[[ RAW DATA open ]]

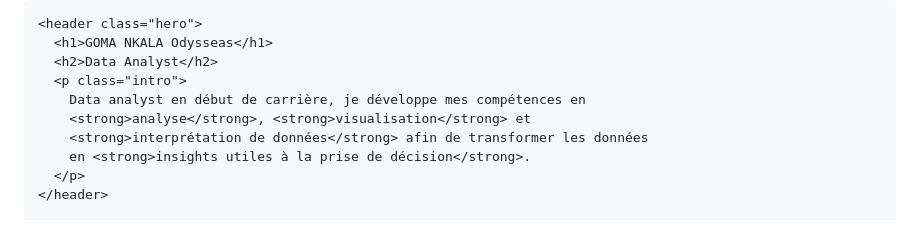
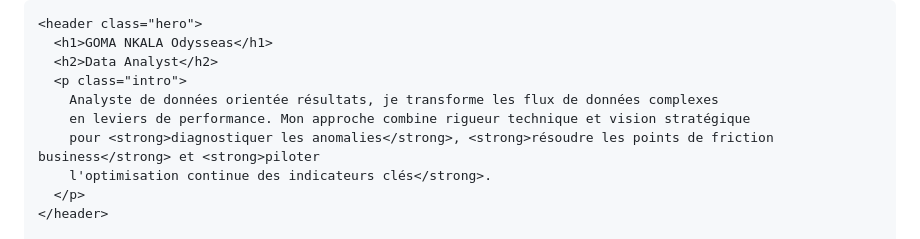
Before and after one commit to Odysseas18/GOMA-Project, a Markdown page: README.md, the part around the change. Drawn GitHub-style.

Commit message:
Revise introduction for data analyst profile
Updated the introduction to reflect a results-oriented data analyst approach.

```diff
--- a/README.md
+++ b/README.md
@@ -15,10 +15,10 @@
       <h1>GOMA NKALA Odysseas</h1>
       <h2>Data Analyst</h2>
       <p class="intro">
-        Data analyst en début de carrière, je développe mes compétences en
-        <strong>analyse</strong>, <strong>visualisation</strong> et
-        <strong>interprétation de données</strong> afin de transformer les données
-        en <strong>insights utiles à la prise de décision</strong>.
+        Analyste de données orientée résultats, je transforme les flux de données complexes
+        en leviers de performance. Mon approche combine rigueur technique et vision stratégique
+        pour <strong>diagnostiquer les anomalies</strong>, <strong>résoudre les points de friction business</strong> et <strong>piloter
+        l'optimisation continue des indicateurs clés</strong>.
       </p>
     </header>
 
```
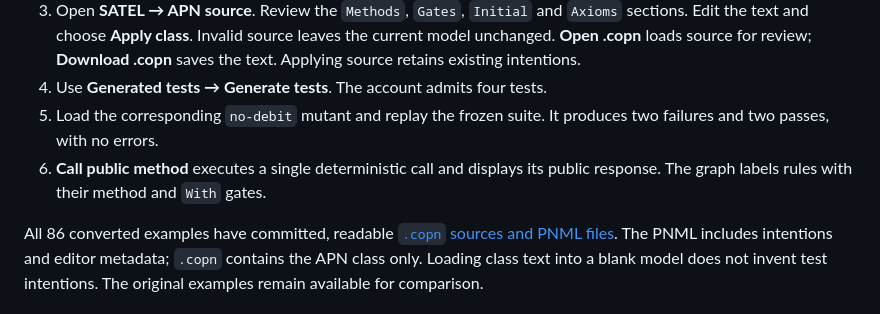
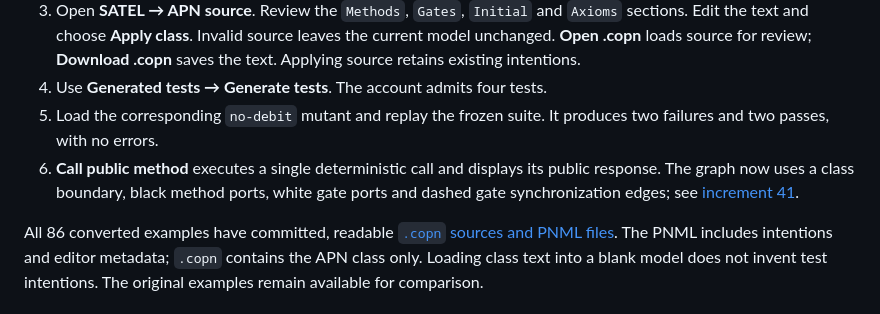
Before and after one commit to levilucio/Browser-Petri-Net-Editor, a Markdown page: docs/satel/increment-40-methods-gates.md, the part around the change. GitHub-like rendering.

```diff
--- a/docs/satel/increment-40-methods-gates.md
+++ b/docs/satel/increment-40-methods-gates.md
@@ -17,7 +17,8 @@ Parent: `f269f595542ea14c9b58c52711017ec7bb21645d` on
 5. Load the corresponding `no-debit` mutant and replay the frozen suite. It
    produces two failures and two passes, with no errors.
 6. **Call public method** executes a single deterministic call and displays its
-   public response. The graph labels rules with their method and `With` gates.
+   public response. The graph now uses a class boundary, black method ports, white gate ports and
+   dashed gate synchronization edges; see [increment 41](increment-41-graphical-methods-gates.md).
 
 All 86 converted examples have committed, readable
 [`.copn` sources and PNML files](examples/methods-gates/README.md).
```
Also changed, not shown: docs/satel/README.md (+2 -0 lines), docs/satel/increment-41-graphical-methods-gates.md (added, +60 -0 lines), docs/satel/images/apn-methods-gates-quota.png (added), 6 other files.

[[ RAW DATA closed ]]

WHAT NEEDS TO BE DONE >>
Print all the entries exactly as they appear, without the pictures.

SOLVED PROBLEM >>
Before and after one commit to Odysseas18/GOMA-Project, a Markdown page: README.md, the part around the change. Drawn GitHub-style.

Commit message:
Revise introduction for data analyst profile
Updated the introduction to reflect a results-oriented data analyst approach.

```diff
--- a/README.md
+++ b/README.md
@@ -15,10 +15,10 @@
       <h1>GOMA NKALA Odysseas</h1>
       <h2>Data Analyst</h2>
       <p class="intro">
-        Data analyst en début de carrière, je développe mes compétences en
-        <strong>analyse</strong>, <strong>visualisation</strong> et
-        <strong>interprétation de données</strong> afin de transformer les données
-        en <strong>insights utiles à la prise de décision</strong>.
+        Analyste de données orientée résultats, je transforme les flux de données complexes
+        en leviers de performance. Mon approche combine rigueur technique et vision stratégique
+        pour <strong>diagnostiquer les anomalies</strong>, <strong>résoudre les points de friction business</strong> et <strong>piloter
+        l'optimisation continue des indicateurs clés</strong>.
       </p>
     </header>
 
```
Before and after one commit to levilucio/Browser-Petri-Net-Editor, a Markdown page: docs/satel/increment-40-methods-gates.md, the part around the change. GitHub-like rendering.

```diff
--- a/docs/satel/increment-40-methods-gates.md
+++ b/docs/satel/increment-40-methods-gates.md
@@ -17,7 +17,8 @@ Parent: `f269f595542ea14c9b58c52711017ec7bb21645d` on
 5. Load the corresponding `no-debit` mutant and replay the frozen suite. It
    produces two failures and two passes, with no errors.
 6. **Call public method** executes a single deterministic call and displays its
-   public response. The graph labels rules with their method and `With` gates.
+   public response. The graph now uses a class boundary, black method ports, white gate ports and
+   dashed gate synchronization edges; see [increment 41](increment-41-graphical-methods-gates.md).
 
 All 86 converted examples have committed, readable
 [`.copn` sources and PNML files](examples/methods-gates/README.md).
```
Also changed, not shown: docs/satel/README.md (+2 -0 lines), docs/satel/increment-41-graphical-methods-gates.md (added, +60 -0 lines), docs/satel/images/apn-methods-gates-quota.png (added), 6 other files.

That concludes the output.